I worked as a Marriage, Family Therapist and Educational Psychologist for twenty-five years. This profession gave me insight into people. I think that we all struggle with emotional conflict, and my own comes out in my writing. Many of my friends and family who have read Imperfecta say they can see me in the character. I love the act of taking conflict and showing that, even if not completely resolved, a person can learn important lessons from the trials of life.
Do you have a favorite scene or section from IMPERFECTA? If so (and if you can tell us about it without revealing any spoilers!), what makes that scene stand out for you?
My favorite scenes are the scenes with ravens. This is because when I was traveling in New Mexico researching for the book, Raven truly became my totem. Every where I went ravens came to me. Even in the form of a magazine article about ravens in my motel room and a PBS special on TV the one night I watched the tube.

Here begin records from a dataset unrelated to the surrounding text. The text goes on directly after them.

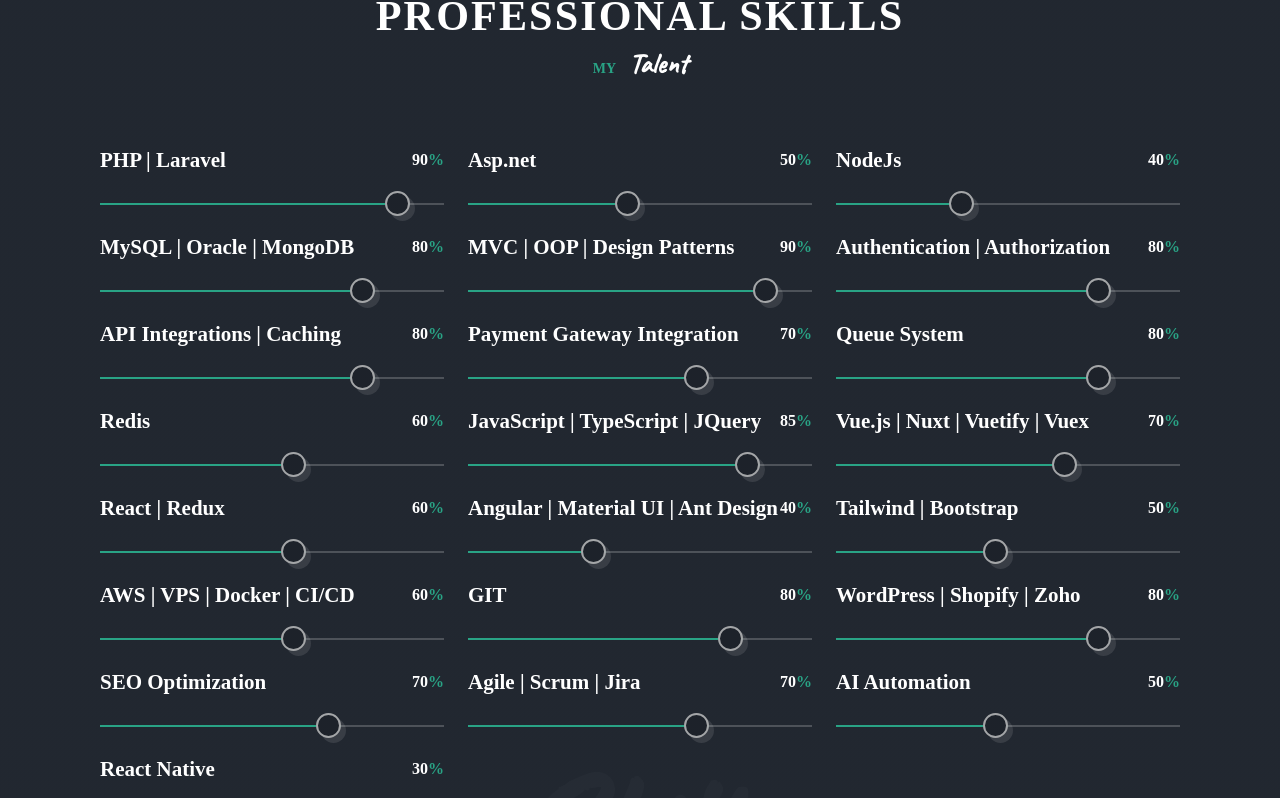
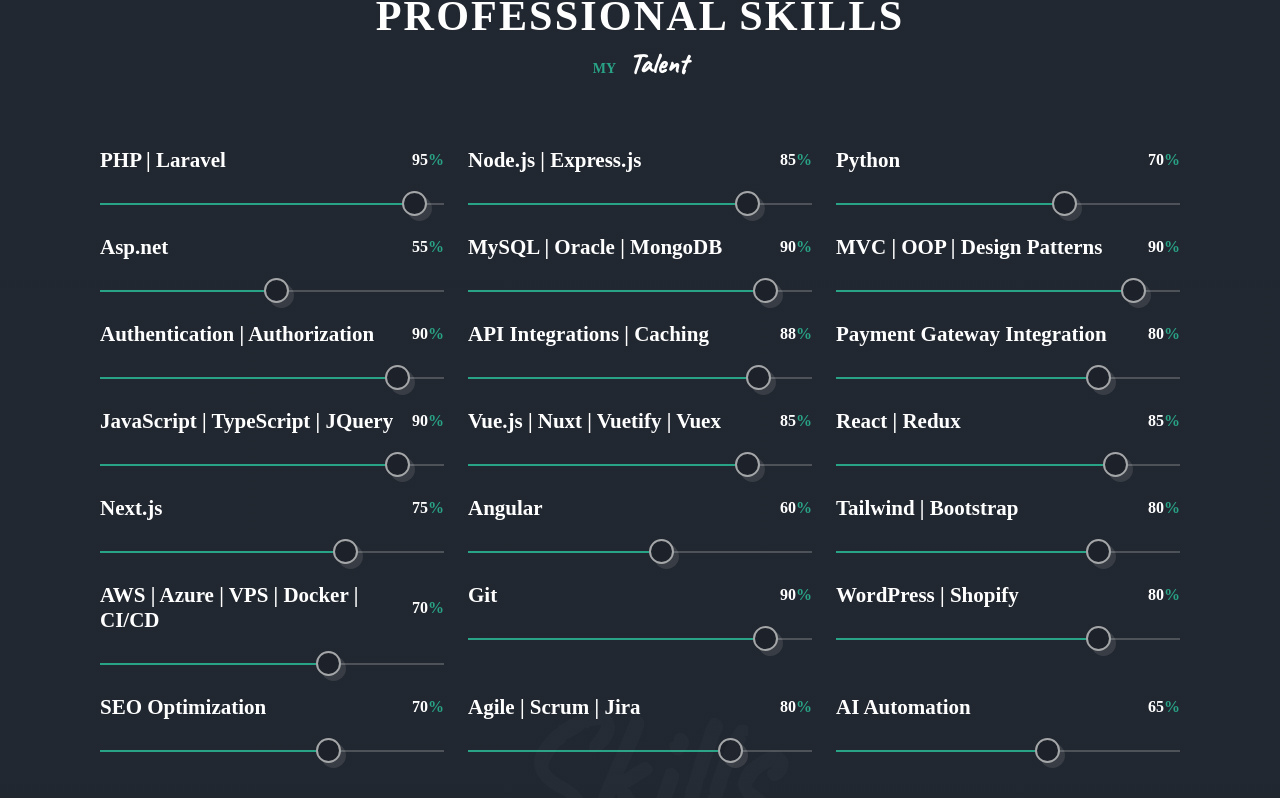
Before and after one commit to Raghadbaizouk1997/portfolio, a React (Create React App) app: page / in a window 1280 px wide. Shown: the part 989-1787 px from the top of the page. Built offline with nearby package versions, Linux system fonts and the light colour scheme.

Commit message:
Update skills and experience from CV

```diff
--- a/src/Data.jsx
+++ b/src/Data.jsx
@@ -79,91 +79,91 @@
   {
     id: 1,
     name: "PHP | Laravel",
+    percentage: 95,
+  },
+  {
+    id: 2,
+    name: "Node.js | Express.js",
+    percentage: 85,
+  },
+  {
+    id: 3,
+    name: "Python",
+    percentage: 70,
+  },
+  {
+    id: 4,
+    name: "Asp.net",
+    percentage: 55,
+  },
+  {
+    id: 5,
+    name: "MySQL | Oracle | MongoDB",
     percentage: 90,
   },
   {
-    id: 2,
-    name: "Asp.net",
-    percentage: 50,
-  },
-  {
-    id: 3,
-    name: "NodeJs",
-    percentage: 40,
-  },
-  {
-    id: 4,
-    name: "MySQL | Oracle | MongoDB",
-    percentage: 80,
-  },
-  {
-    id: 5,
+    id: 6,
     name: "MVC | OOP | Design Patterns",
     percentage: 90,
   },
   {
-    id: 6,
+    id: 7,
     name: "Authentication | Authorization",
-    percentage: 80,
-  },
-  {
-    id: 7,
-    name: "API  Integrations | Caching",
-    percentage: 80,
+    percentage: 90,
   },
   {
     id: 8,
-    name: "Payment Gateway Integration",
-    percentage: 70,
+    name: "API Integrations | Caching",
+    percentage: 88,
   },
   {
     id: 9,
-    name: "Queue System",
+    name: "Payment Gateway Integration",
     percentage: 80,
   },
   {
     id: 10,
-    name: "Redis",
-    percentage: 60,
+    name: "JavaScript | TypeScript | JQuery",
+    percentage: 90,
   },
   {
     id: 11,
-    name: "JavaScript | TypeScript | JQuery",
+    name: "Vue.js | Nuxt | Vuetify | Vuex",
     percentage: 85,
   },
   {
     id: 12,
-    name: "Vue.js | Nuxt | Vuetify | Vuex",
-    percentage: 70,
+    name: "React | Redux",
+    percentage: 85,
   },
   {
     id: 13,
-    name: " React | Redux",
-    percentage: 60,
+    name: "Next.js",
+    percentage: 75,
   },
   {
     id: 14,
-    name: "Angular | Material UI | Ant Design",
-    percentage: 40,
+    name: "Angular",
+    percentage: 60,
   },
   {
     id: 15,
     name: "Tailwind | Bootstrap",
-    percentage: 50,
+    percentage: 80,
   },
   {
     id: 16,
-    name: "AWS | VPS | Docker | CI/CD",
-    percentage: 60,
+    name: "AWS | Azure | VPS | Docker | CI/CD",
+    percentage: 70,
   },
   {
     id: 17,
-    name: "GIT",
-    percentage: 80,
+    name: "Git",
+    percentage: 90,
   },
   {
     id: 18,
-    name: "WordPress | Shopify | Zoho",
+    name: "WordPress | Shopify",
     percentage: 80,
   },
   {
@@ -174,19 +174,13 @@
   {
     id: 20,
     name: "Agile | Scrum | Jira",
-    percentage: 70,
+    percentage: 80,
   },
   {
     id: 21,
     name: "AI Automation",
-    percentage: 50,
+    percentage: 65,
   },
-  {
-    id: 22,
-    name: "React Native",
-    percentage: 30,
-  },
-
 ];
 
 export const projects = [
@@ -301,98 +295,98 @@
   {
     id: 1,
     title: "Master in Software and Information Systems Engineering",
-    subtitle: "Damascus University, syria",
-    date: "SEP 2020 - PRESENT",
+    subtitle: "Damascus University, Syria",
+    date: "SEP 2020 - MAY 2023",
     description:
-      "I finished all my courses and I am working on my masters thesis.",
+      "Master's degree in Software and Information Systems Engineering.",
     category: "education",
   },
   {
     id: 2,
     title: "Bachelor in Software Engineering",
-    subtitle: "AL-Baath University, syria",
+    subtitle: "AL-Baath University, Syria",
     date: "SEP 2014 - AUG 2019",
-    description: "Top 15 in my class.",
+    description: "Ranked Top 15 in class.",
     category: "education",
   },
   {
     id: 3,
-    title: "Sr. FullStack Developer | ERP System Development",
-    subtitle: "Cyber Automotive Solutions",
-    date: "March 2025 - ongoing",
+    title: "Full-Stack Developer | ERP System Development",
+    subtitle: "Cyber Automotive Solutions, Dubai",
+    date: "Mar 2025 - Ongoing",
     description:
-      "Developed and maintained RESTful APIs using Laravel for 3+ production applications.",
+      "Designed and developed scalable Laravel REST APIs for ERP modules.",
     description1:
-      "Designed and developed scalable Laravel REST APIs for ERP modules.",
+      "Built complex business logic for Inventory, Repair Orders, Accounting, HR, and Reporting.",
     description2:
-      "Built complex business logic for Inventory, Repair Orders, Accounting, HR, Reporting",
-    description3:
-      "Optimized database queries and relationships, Query Optimization, Indexing",
-    description4: "Integrated frontend using Vue/Nuxt",
+      "Optimized database queries and relationships with indexing and query optimization.",
+    description3: "Integrated frontend using Vue.js and Nuxt.js.",
     category: "experience",
   },
   {
     id: 4,
-    title: "FullStack Developer",
-    subtitle: "Alkhaaldi / TechnoCode",
-    date: "May 2023 -  March 2025",
+    title: "Full-Stack Developer",
+    subtitle: "Techno Code, Part-time Remote",
+    date: "SEP 2024 - Ongoing",
     description:
-      "Developed and maintained RESTful APIs using Laravel for 3+ production applications",
+      "Architected and developed a full-stack SaaS Job Portal using React.js, Node.js, and Express.js, supporting both employers and job seekers.",
     description1:
-      "Integrated React/Vue.js front-end applications with Laravel backend services",
+      "Built core platform features including employer dashboard, resume upload, job alerts, advanced search & filter, and interview scheduling.",
     description2:
-      "Integrate front-end applications with Laravel APIs and backend services",
+      "Implemented secure authentication and session management using Clerk, with role-based access for employers and candidates.",
     description3:
-      "Integrate with third party (twilio, msg1, firebase, payment Gateway)",
+      "Designed and optimized MongoDB database schemas to handle job listings, applications, and user profiles at scale.",
     description4:
-      "Designed and optimized complex database schemas and relationships",
-    description5:
-      "Built dynamic filtering and search systems with advanced query optimization; created 5+ custom WordPress/Shopify solutions from scratch, including theme development and plugin customization",
+      "Integrated Sentry for real-time error tracking and application monitoring, improving platform stability.",
     category: "experience",
   },
   {
     id: 5,
-    title: "FullStack Developer",
-    subtitle: "EXPentech solution, syria",
-    date: "July 2022 - March 2023",
+    title: "Full-Stack Developer",
+    subtitle: "Alkhaaldi, Dubai",
+    date: "May 2023 - March 2025",
     description:
-      "Developed and maintained Laravel backend services and RESTful APIs for production applications",
+      "Developed and maintained APIs using Laravel for 3+ production applications.",
     description1:
-      "Integrated ReactJS front-end applications with Laravel APIs to support dynamic data exchange",
-    description2: "Implemented core business logic, handled API responses",
-    description3: "Write clean code, fix bugs and solve problems",
+      "Integrated React/Vue.js front-end applications with Laravel backend services.",
+    description2:
+      "Integrated with third parties (Twilio, MSG91, Firebase, Payment Gateway).",
+    description3:
+      "Designed and optimized complex database schemas and relationships.",
+    description4:
+      "Built dynamic filtering and search systems with advanced query optimization.",
+    description5:
+      "Built RESTful APIs using Node.js and MySQL for a business advertising platform connecting companies.",
     category: "experience",
   },
   {
     id: 6,
-    title: "Teaching Assistant",
-    subtitle: "IT university, syria",
-    date: "SEP 2021 - MAR 2023",
-    description: "Teaching c++ language.",
-    description1: "Teaching java language.",
-    description2: "Supervisor for +3 IT projects.",
+    title: "Full-Stack Developer",
+    subtitle: "EXPentech Solution, Syria",
+    date: "July 2022 - Mar 2023",
+    description:
+      "Developed and maintained Laravel backend services and RESTful APIs for production applications.",
+    description1:
+      "Integrated ReactJS front-end applications with Laravel APIs to support dynamic data exchange.",
     category: "experience",
   },
   {
     id: 7,
-    title: "FullStack Developer",
-    subtitle: "Tatweer, syria",
-    date: "July 2020 - July 2022",
-    description: "Design UI & integrate code for ERP system using Angular",
-    description1: "Built and maintained ERP system using ASP.NET",
-    description2:
-      "Communicate with customers, collect and discuss requirements",
-    description3: "write clean, maintainable, and efficient code.",
+    title: "Teaching Assistant",
+    subtitle: "Damascus University, Syria",
+    date: "SEP 2021 - Mar 2023",
+    description: "Taught C++ and Java programming to undergraduate students.",
+    description1:
+      "Supervised and mentored 3+ student software projects from inception to delivery.",
     category: "experience",
   },
   {
     id: 8,
-    title: "FullStack Developer",
-    subtitle: "E-Tech Group, Freelancer",
-    date: "May 2019 - July 2020",
-    description:
-      "Designed and developed RESTful APIs using the Laravel framework for Ecommerce Website",
-    description1: "Write clean code, fix bugs and solve problems",
+    title: "Full-Stack Developer",
+    subtitle: "Tatweer, Syria",
+    date: "July 2020 - July 2022",
+    description: "Designed UI and integrated code for ERP system using Angular.",
+    description1: "Built and maintained ERP system using ASP.NET.",
     category: "experience",
   },
 ];
--- a/src/component/home/Home.jsx
+++ b/src/component/home/Home.jsx
@@ -28,7 +28,7 @@
               </p>
 
               <p className="home__text">
-              Full-Stack Software Engineer with 5+ years of experience specializing in Laravel backend development, RESTful API design, and complex database architecture, complemented by hands-on expertise in modern front-end frameworks including Vue.js, Nuxt.js, and React.
+                Full-Stack Software Engineer with 5+ years of experience building scalable web applications and ERP systems. Specialized in Laravel and Node.js/Express.js backend architecture, RESTful API design, and database optimization, with strong front-end skills in Vue.js, Nuxt.js, React, and Next.js.
               </p>
               <div className="home__social">
                 <a
```
Also changed, not shown: 1 other file (tests, documents, lock files or other folders). Lines whose indentation alone changed are shown as unchanged.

After a long journey through the Southwest, I knew when I got to Tierra Amarilla I wouldn’t have any internet access. But when I arrived there was a new coffee house . . . aptly named Three Ravens. . . complete with internet and mocha. Just as the Raven guided me and became magic, so he did to Perfecta.
We all need a totem. It has been a great journey for me to have Raven to guide me. If you don’t have a totem, I suggest you get one.
What is the last book you read, and why did you choose to read it?
I read about twenty books a month. I choose books for a wide variety of reasons. Although I seldom read non-fiction, the last book I read was To the End of the Earth: A History of Crypto-Jews in New Mexico by Stanley Hordes. He is a professor in New Mexico who is the expert voice on the conversos and crypto-Jews, the topic of my next book. I read it for research purposes, but it is a pretty cool book.
How did you push yourself to get past difficult moments in writing and editing IMPERFECTA? Do you have a favorite place to write or to edit your work?
I have been writing for three years. I am happy to say there have been NO dry periods. Because I work on several things at once, if I get “stuck” I simply switch to a different piece of work. Because of Susan Spann’s great workshop on writing a business plan, I stick to a schedule. I write nearly every day, for a minimum of three hours. I also have planned hours of marketing, maintaining my website and more. I can do “busy work” when not inspired creatively. I have actually completed the first draft of five novels, and the first two books in a planned series for children. But those are FIRST draft only. Revision is not as much fun. I have found the being organized by having a bulletin board with important facts about my characters greatly reduces what I find most frustrating- remembering what I said the first time around. What color was her horse, where did he work, type things.
My favorite place to work is a yurt in Ukiah, at the top of a mountain. Fortunately for me, this place exists and is owned by one of my best friends, so I can go there whenever I want. No internet, phone or TV, just a beautiful room with a view of a pond and the mountains.
Do you have any upcoming signings or readings?
April 23: Placer High School Auditorium – One Book One Community – Author Book Signing
April 27: Gold Country Writers Spring Book Affair, Placer Arts Building in Auburn, 1:00-4:00
May 4: Cinco de Mayo Festival in San Francisco, Delores Park 10-6
May 23: Three Ravens Coffee House, Tierra Amarilla 1-3
And now, the speed round:
Plotter or pantser?
Yikes! I don’t know what this means? I’m guessing do I stop and think or am I impulsive? Hmm . . . plotter, with occasional bouts of pantser.
Coffee, tea, or bourbon?
Socks or no socks?
Socks that don’t match.
Cats, dogs, or reptiles?
I’m married to a veterinarian. All of the above and a few more thrown in.
For dinner: Italian, Mexican, Burgers or Thai?
Navajo fry bread tacos rock!
Thank you, Robin, for joining us today and telling us about yourself and IMPERFECTA. If you’d like to learn more about Robin, you can find her at her website, and you can watch the YouTube trailer for IMPERFECTA here. You can find the book on Amazon, at Harmony Books in Nevada City and through The Book Seller in Grass Valley, California.